**Exercise brief**
Copy every record below exactly, leaving out any pictures.

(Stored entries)
************
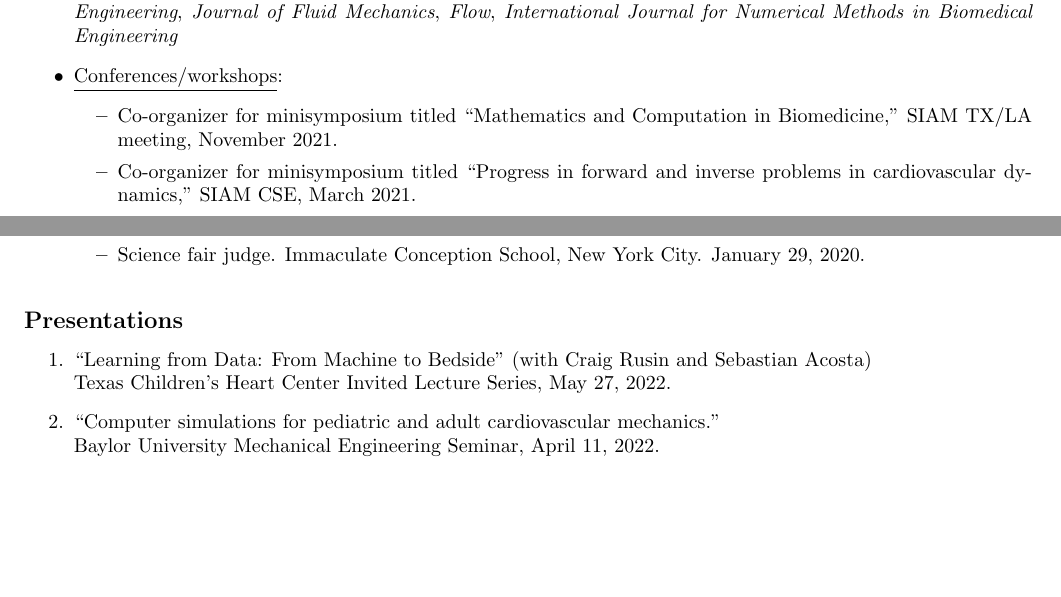
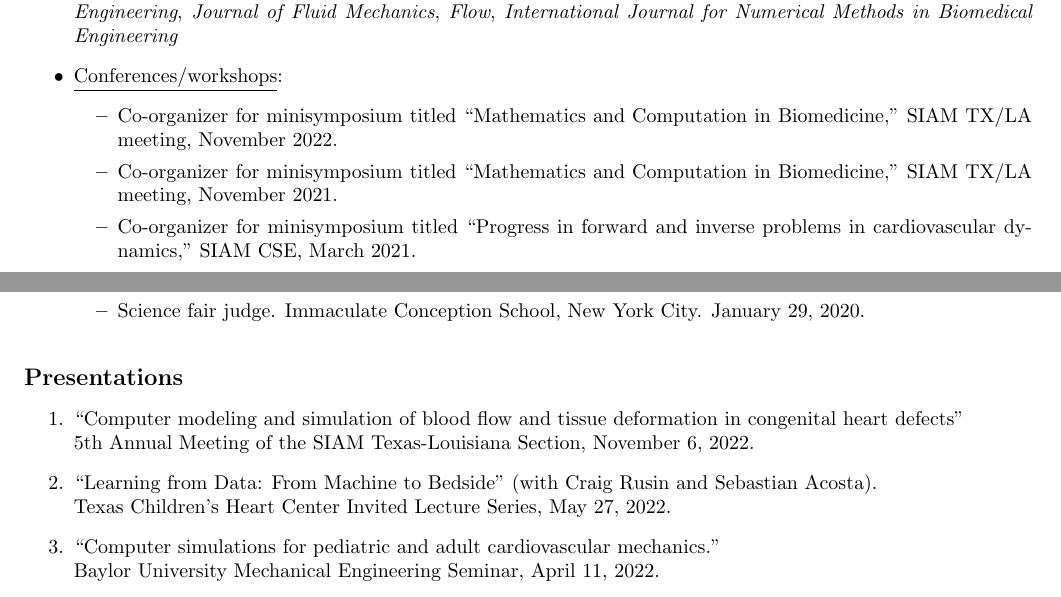
Before and after one commit to cpuelz/cpuelz.github.io, a LaTeX document (cpuelzcv2.tex): two parts of pages 5 and 6 of 9 before the commit and two parts of pages 5 and 6 of 10 after it, joined at a grey line, cut so that both start at the same text, the shorter picture padded with empty space. Compiled offline with pdfLaTeX.

Commit message:
update cv

```diff
--- a/cpuelzcv2.tex
+++ b/cpuelzcv2.tex
@@ -401,6 +401,7 @@ Topic: Three-dimensional geometrical modeling of the adult human heart.
 \item \underline{Journal reviewer}: {\em Numerical Methods for Partial Differential Equations}, {\em Journal of Theoretical Biology}, {\em Journal of Engineering in Medicine}, {\em Journal of Biological Systems}, {\em Biomechanics and Modeling in Mechanobiology}, {\em PLOS ONE}, {\em Computers in Biology and Medicine}, {\em SIAM Journal on Applied Mathematics}, {\em Annals of Biomedical Engineering}, {\em Journal of Fluid Mechanics}, {\em Flow}, {\em International Journal for Numerical Methods in Biomedical Engineering}
 \item \underline{Conferences/workshops}:
 \begin{itemize}
+\item Co-organizer for minisymposium titled ``Mathematics and Computation in Biomedicine,'' SIAM TX/LA meeting, November 2022.
 \item Co-organizer for minisymposium titled ``Mathematics and Computation in Biomedicine,'' SIAM TX/LA meeting, November 2021.
 \item Co-organizer for minisymposium titled ``Progress in forward and inverse problems in cardiovascular dynamics,'' SIAM CSE, March 2021.
 \item Organizer for minisymposium titled ``Numerical methods and applications for cardiovascular mechanics,'' 3rd Annual Meeting of the
@@ -435,7 +436,9 @@ SIAM Texas-Louisiana Section, October 2020.
 \noindent
 {\bf \large Presentations}
 \begin{enumerate}
-\item ``Learning from Data: From Machine to Bedside'' (with Craig Rusin and Sebastian Acosta) \\
+\item ``Computer modeling and simulation of blood flow and tissue deformation in congenital heart defects''\\
+5th Annual Meeting of the SIAM Texas-Louisiana Section, November 6, 2022.
+\item ``Learning from Data: From Machine to Bedside'' (with Craig Rusin and Sebastian Acosta). \\
 Texas Children's Heart Center Invited Lecture Series, May 27, 2022.
 \item ``Computer simulations for pediatric and adult cardiovascular mechanics.'' \\
 Baylor University Mechanical Engineering Seminar, April 11, 2022.
```
Also changed, not shown: cpuelzcv2.pdf, cpuelzcv2.tex (1 more changed lines).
************
**Exercise solution**
Before and after one commit to cpuelz/cpuelz.github.io, a LaTeX document (cpuelzcv2.tex): two parts of pages 5 and 6 of 9 before the commit and two parts of pages 5 and 6 of 10 after it, joined at a grey line, cut so that both start at the same text, the shorter picture padded with empty space. Compiled offline with pdfLaTeX.

Commit message:
update cv

```diff
--- a/cpuelzcv2.tex
+++ b/cpuelzcv2.tex
@@ -401,6 +401,7 @@ Topic: Three-dimensional geometrical modeling of the adult human heart.
 \item \underline{Journal reviewer}: {\em Numerical Methods for Partial Differential Equations}, {\em Journal of Theoretical Biology}, {\em Journal of Engineering in Medicine}, {\em Journal of Biological Systems}, {\em Biomechanics and Modeling in Mechanobiology}, {\em PLOS ONE}, {\em Computers in Biology and Medicine}, {\em SIAM Journal on Applied Mathematics}, {\em Annals of Biomedical Engineering}, {\em Journal of Fluid Mechanics}, {\em Flow}, {\em International Journal for Numerical Methods in Biomedical Engineering}
 \item \underline{Conferences/workshops}:
 \begin{itemize}
+\item Co-organizer for minisymposium titled ``Mathematics and Computation in Biomedicine,'' SIAM TX/LA meeting, November 2022.
 \item Co-organizer for minisymposium titled ``Mathematics and Computation in Biomedicine,'' SIAM TX/LA meeting, November 2021.
 \item Co-organizer for minisymposium titled ``Progress in forward and inverse problems in cardiovascular dynamics,'' SIAM CSE, March 2021.
 \item Organizer for minisymposium titled ``Numerical methods and applications for cardiovascular mechanics,'' 3rd Annual Meeting of the
@@ -435,7 +436,9 @@ SIAM Texas-Louisiana Section, October 2020.
 \noindent
 {\bf \large Presentations}
 \begin{enumerate}
-\item ``Learning from Data: From Machine to Bedside'' (with Craig Rusin and Sebastian Acosta) \\
+\item ``Computer modeling and simulation of blood flow and tissue deformation in congenital heart defects''\\
+5th Annual Meeting of the SIAM Texas-Louisiana Section, November 6, 2022.
+\item ``Learning from Data: From Machine to Bedside'' (with Craig Rusin and Sebastian Acosta). \\
 Texas Children's Heart Center Invited Lecture Series, May 27, 2022.
 \item ``Computer simulations for pediatric and adult cardiovascular mechanics.'' \\
 Baylor University Mechanical Engineering Seminar, April 11, 2022.
```
Also changed, not shown: cpuelzcv2.pdf, cpuelzcv2.tex (1 more changed lines).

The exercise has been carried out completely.